**Goal of the exercise**
Search the material for the word "AgostaCV" and report each line where it turns up.

***** Record extracts

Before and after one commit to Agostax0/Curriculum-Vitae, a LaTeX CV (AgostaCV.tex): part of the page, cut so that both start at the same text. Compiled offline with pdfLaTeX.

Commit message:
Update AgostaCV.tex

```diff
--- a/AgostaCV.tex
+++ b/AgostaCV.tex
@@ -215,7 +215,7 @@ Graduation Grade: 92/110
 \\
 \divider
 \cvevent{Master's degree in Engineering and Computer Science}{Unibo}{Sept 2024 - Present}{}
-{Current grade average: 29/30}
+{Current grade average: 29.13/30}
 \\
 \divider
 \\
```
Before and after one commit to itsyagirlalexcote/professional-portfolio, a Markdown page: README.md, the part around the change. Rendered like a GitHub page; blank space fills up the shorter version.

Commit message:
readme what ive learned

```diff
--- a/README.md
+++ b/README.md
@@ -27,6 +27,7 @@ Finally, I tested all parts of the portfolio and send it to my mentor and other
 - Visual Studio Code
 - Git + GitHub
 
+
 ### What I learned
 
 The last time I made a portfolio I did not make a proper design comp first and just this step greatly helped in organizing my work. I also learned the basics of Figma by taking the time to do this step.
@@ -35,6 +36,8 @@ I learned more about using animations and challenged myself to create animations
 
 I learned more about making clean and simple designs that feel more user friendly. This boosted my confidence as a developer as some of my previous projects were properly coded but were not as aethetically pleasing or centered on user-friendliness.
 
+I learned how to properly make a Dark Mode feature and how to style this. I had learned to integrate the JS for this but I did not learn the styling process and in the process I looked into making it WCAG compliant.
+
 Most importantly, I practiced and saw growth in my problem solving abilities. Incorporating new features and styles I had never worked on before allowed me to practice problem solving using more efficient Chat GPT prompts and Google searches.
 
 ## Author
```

**********

**Final answer**
Before and after one commit to Agostax0/Curriculum-Vitae, a LaTeX CV (AgostaCV.tex): part of the page, cut so that both start at the same text. Compiled offline with pdfLaTeX.
Update AgostaCV.tex
--- a/AgostaCV.tex
+++ b/AgostaCV.tex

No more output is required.